During a recent run on my hometown trails the La Sportiva Skylite took me back to my cross country roots. It was fairly lightweight (12.1 oz./343 g per shoe), quite responsive, and made me want to sprint down the trails I’d raced a decade and a half earlier. The shoe even felt fast when running at a leisurely pace, a characteristic aided by the fact lesser height differential between the heel and tow than most trail shoes, which puts your foot in a position to run fast.
One place where the Skylite is not fast is on mud. That’s not surprising as La Sportiva designed the barely existent tread to minimize weight. While out on the trail I compared the tread depth with that of a hiking boot and the boot’s impression was at least twice as deep. Without significant tread, the shoe doesn’t provide much traction. This lack of traction made the Skylite feel less stable than La Sportiva’s well-lugged Crosslite, a shoe that is nearly identical to the Skylite except for the outsole. That said, I never slid dangerously or fell during an hour run on muddy, thawing trails; however, the level of slippage I experienced would be frustrating during a workout or race. On the upside, it’s impossible for the sole to build and be weighed down by mud.
The Skylite can ably handle the short stretches of road you might encounter in a trail race. Indeed, the Skylite is smooth on the road. It rolls well and felt no less efficient that a road racer. However, Skylite lacks the forefoot cushioning found in the Crosslite, as a 3,000 foot run up the partially paved Glacier Point trail in Yosemite showed me. During this run, it didn’t take long for the balls of my feet to start to ache. The Skylite lack of cushioning is due a firm midsole and lack of shock-absorbing lugs, such as those found on the Crosslite.

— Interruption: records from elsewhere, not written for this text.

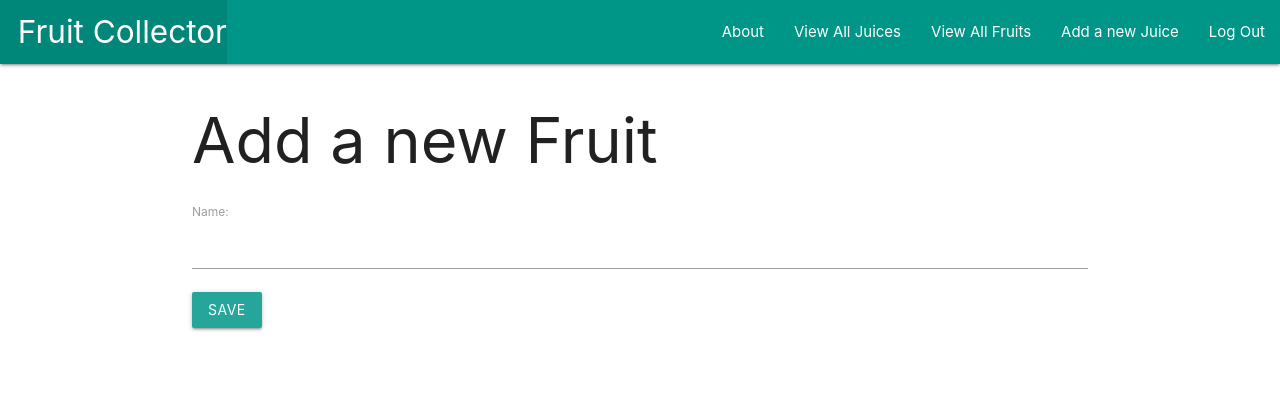
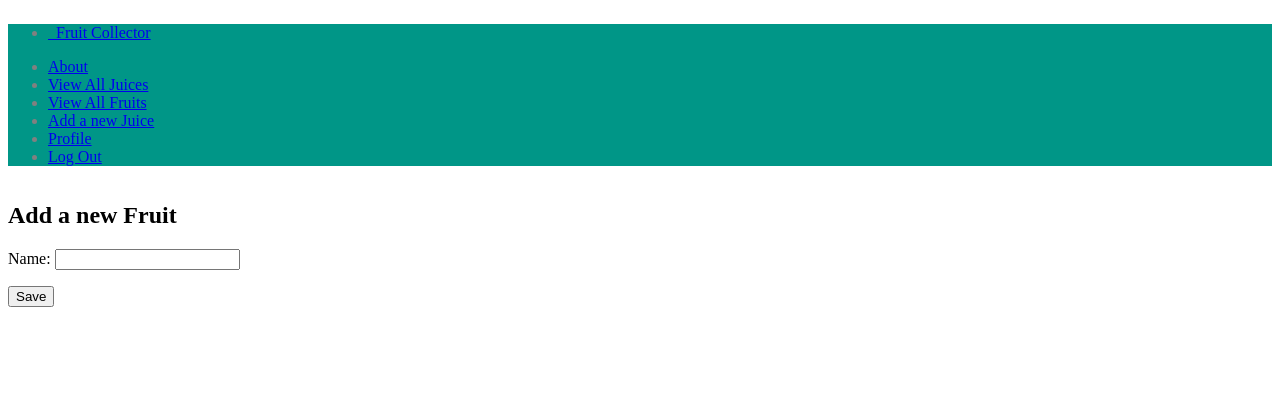
Before and after one commit to aurelieverrot/JumboJuice, a Django app: page /fruits/new/ in a window 1280 px wide. Shown: the top 420 px of the page. Run offline with Django 3.2, Linux system fonts and the light colour scheme; the visitor is signed in with stand-in values (Sample User, id 1).

Commit message:
added user profile

```diff
--- a/fruitcollector/main_app/forms.py
+++ b/fruitcollector/main_app/forms.py
@@ -1,5 +1,7 @@
 from django.forms import ModelForm
 from .models import Juice, Fruit, Profile
+from django.contrib.auth.models import User
+
 
 class FruitForm(ModelForm):
     class Meta:
@@ -12,6 +14,12 @@ class JuiceForm(ModelForm):
         fields = ['name', 'description', 'drink_type', 'fruits']
 
 
+class UserForm(ModelForm):
+    class Meta:
+        model = User
+        fields = ('email', 'id')
+
 class ProfileForm(ModelForm):
-    pass
-  # to allow User to edit or delete the profile
+    class Meta:
+        model = Profile
+        fields = ('first_name', 'last_name', 'bio', 'fav_juice')
--- a/fruitcollector/main_app/models.py
+++ b/fruitcollector/main_app/models.py
@@ -1,6 +1,9 @@
 from django.db import models
 from django.urls import reverse
 from django.contrib.auth.models import User
+# Needed for user profile views
+from django.db.models.signals import post_save
+from django.dispatch import receiver
 
 DRINK_TYPES = (
     ('G', 'Greens'),
@@ -61,7 +64,7 @@ class Juice(models.Model):
 
 
 class Profile(models.Model):
-    user = models.OneToOneField(User, on_delete=models.CASCADE)
+    user = models.OneToOneField(User, primary_key=True, on_delete=models.CASCADE)
     first_name = models.CharField(max_length=50)
     last_name = models.CharField(max_length=50)
     bio = models.CharField(max_length=250)
@@ -69,3 +72,14 @@ class Profile(models.Model):
 
     def __str__(self):
       return f'{self.first_name}'
+
+@receiver(post_save, sender=User)
+def create_user_profile(sender, instance, created, **kwargs):
+    print(f'create_user_profile: {instance}')
+    if created:
+        Profile.objects.create(user=instance)
+
+@receiver(post_save, sender=User)
+def save_user_profile(sender, instance, **kwargs):
+    print(f'save_user_profile: {instance}')
+    instance.profile.save()
--- a/fruitcollector/main_app/templates/base.html
+++ b/fruitcollector/main_app/templates/base.html
@@ -8,15 +8,12 @@
   <meta name="viewport" content="width=device-width, initial-scale=1.0">
   <meta http-equiv="X-UA-Compatible" content="ie=edge">
   <title>Fruit Collector</title>
-  <link rel="stylesheet" href="https://cdnjs.cloudflare.com/ajax/libs/materialize/1.0.0/css/materialize.min.css">
   <link rel="stylesheet" type="text/css" href="{% static 'css/style.css' %}">
   <!-- JQuery -->
   <script
   src="https://code.jquery.com/jquery-3.4.1.slim.min.js"
   integrity="sha256-pasqAKBDmFT4eHoN2ndd6lN370kFiGUFyTiUHWhU7k8="
   crossorigin="anonymous"></script>
-  <!-- materialize js below -->
-  <script src="https://cdnjs.cloudflare.com/ajax/libs/materialize/1.0.0/js/materialize.min.js"></script>
 
 </head>
 <body>
@@ -35,6 +32,7 @@
             <li><a href="{% url 'juices_index' %}">View All Juices</a></li>
             <li><a href="{% url 'index' %}">View All Fruits</a></li>
             <li><a href="{% url 'new_juice' %}">Add a new Juice</a></li>
+            <li><a href="{% url 'profile' %}">Profile</a></li>
             <li><a href="{% url 'logout' %}">Log Out</a></li>
           {% else %}
           <li><a href="{% url 'signup' %}">Sign Up</a></li>
--- a/fruitcollector/main_app/urls.py
+++ b/fruitcollector/main_app/urls.py
@@ -18,6 +18,8 @@ urlpatterns = [
     # path('fruits/<int:fruit_id>/delete', views.fruits_delete, name='fruits_delete'),
     # path('fruits/<int:fruit_id>/assoc_vitamin/<int:vitamin_id>', views.assoc_vitamin, name='assoc_vitamin'),
     path('accounts/signup', views.signup, name='signup'),
+    path('profile/', views.profile_update, name='profile'),
+    path('profile/<int:user_id>', views.profile_update, name='profile_update')
 ]
 
 # The name='home' kwarg is optional but will come in handy for referencing the URL in other parts of the app, especially from within templates.
--- a/fruitcollector/main_app/views.py
+++ b/fruitcollector/main_app/views.py
@@ -2,13 +2,12 @@ from django.shortcuts import render, redirect
 # Imports for signup
 from django.contrib.auth import login
 from django.contrib.auth.forms import UserCreationForm
+from django.contrib.auth.models import User
 # Needed for protecting the routes
 from django.contrib.auth.decorators import login_required
-
-from .models import Fruit
-from .models import Vitamin
-from .models import Juice
-from .forms import JuiceForm, FruitForm
+from .models import Juice, Profile, Vitamin, Fruit
+from .forms import JuiceForm, FruitForm, UserForm, ProfileForm
+from django.db import transaction
 
 
 # Create your views here.
@@ -33,13 +32,39 @@ def signup(request):
         if form.is_valid():
             user = form.save()
             login(request, user)
-            return redirect('index')
+            return redirect('profile')
         else:
             error_message = 'Invalid sign up - try again'
     # else render a template with a form for the user to enter their info.
     form = UserCreationForm()
     context = {'form': form, 'error_message': error_message}
     return render(request, 'registration/signup.html', context)
+
+# USER PROFILE
+def profile(request):
+    context = {'user': request.user}
+    return render(request, 'registration/profile.html', context)
+
+# UPDATE USER PROFILE
+
+@login_required
+@transaction.atomic
+def profile_update(request):
+    message =''
+    if request.method == 'POST':
+        user_form = UserForm(request.POST, instance=request.user)
+        profile_form = ProfileForm(request.POST, instance=request.user.profile)
+        if user_form.is_valid() and profile_form.is_valid():
+            user_form.save()
+            profile_form.save()
+            message = 'Profile successfully updated.'
+    user_form = UserForm(instance=request.user)
+    profile_form = ProfileForm(instance=request.user.profile)
+    return render(request, 'registration/profile.html', {
+        'user_form': user_form,
+        'profile_form': profile_form,
+        'message': message
+    })
 
 # VIEW ALL JUICES
 
@@ -93,9 +118,8 @@ def juice_delete(request, juice_id):
     return redirect('juices_index')
 
 
-#------------------------------ OTHER
+# VIEW FRUIT DETAIL
 
-#
 @login_required
 def fruits_detail(request, fruit_id):
     fruit = Fruit.objects.get(id=fruit_id)
@@ -104,7 +128,8 @@ def fruits_detail(request, fruit_id):
     juice_form = JuiceForm()
     return render(request, 'fruits/detail.html', {'fruit': fruit, 'juice_form': juice_form, 'vitamins': vitamins_nonrelated })
 
-# form works
+# ADD NEW FRUIT
+
 @login_required
 def new_fruit(request):
     if request.method == 'POST':
@@ -120,17 +145,21 @@ def new_fruit(request):
     context = {'form': form}
     return render(request, 'fruits/fruit_form.html', context)
 
-# works
+# VIEW ALL FRUITS
+
 @login_required
 def fruits_index(request):
     fruits = Fruit.objects.all()
     return render(request, 'fruits/index.html', { 'fruits': fruits })
 
+# VIEW VITAMINS IN FRUIT
 
 @login_required
 def assoc_vitamin(request, fruit_id, vitamin_id):
     Fruit.objects.get(id=fruit_id).vitamins.add(vitamin_id)
     return redirect('detail', fruit_id=fruit_id)
+
+# UPDATE FRUIT
 
 def fruits_update(request, fruit_id):
     fruit = Fruit.objects.get(id=fruit_id)
@@ -142,6 +171,8 @@ def fruits_update(request, fruit_id):
         form = FruitForm(instance=fruit)
     return render(request, 'fruits/fruit_form.html', { 'form': form})
 
+# DELETE FRUIT
+
 def fruits_delete(request, fruit_id):
     Fruit.objects.get(id=fruit_id).delete()
     return redirect('index')
```
Also changed, not shown: fruitcollector/main_app/templates/registration/profile.html (added, +15 -0 lines).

The La Sportiva Skylite is a shoe that performs extremely well at the task for which it was designed – running fast on dry trails. If you are racing a trail half marathon or want to set a personal ascent record up the local mountain? Throw on the Skylite and have some fun. I even think that it could be used as a cross country racing flat, particularly by those who want a little more stability than the standard options provide.
Your best bet for picking up the Skylite is over at La Sportiva’s website where it retails for $95.
- Rumor has it that the low profile outsole of the Skylite provides great traction on rock face. Can anyone confirm this?
- Anyone care to share how the Skylite has performed in races? Seen any fast guys sporting it?
- Any minimalists out there who regularly throw on the Skylite for training runs?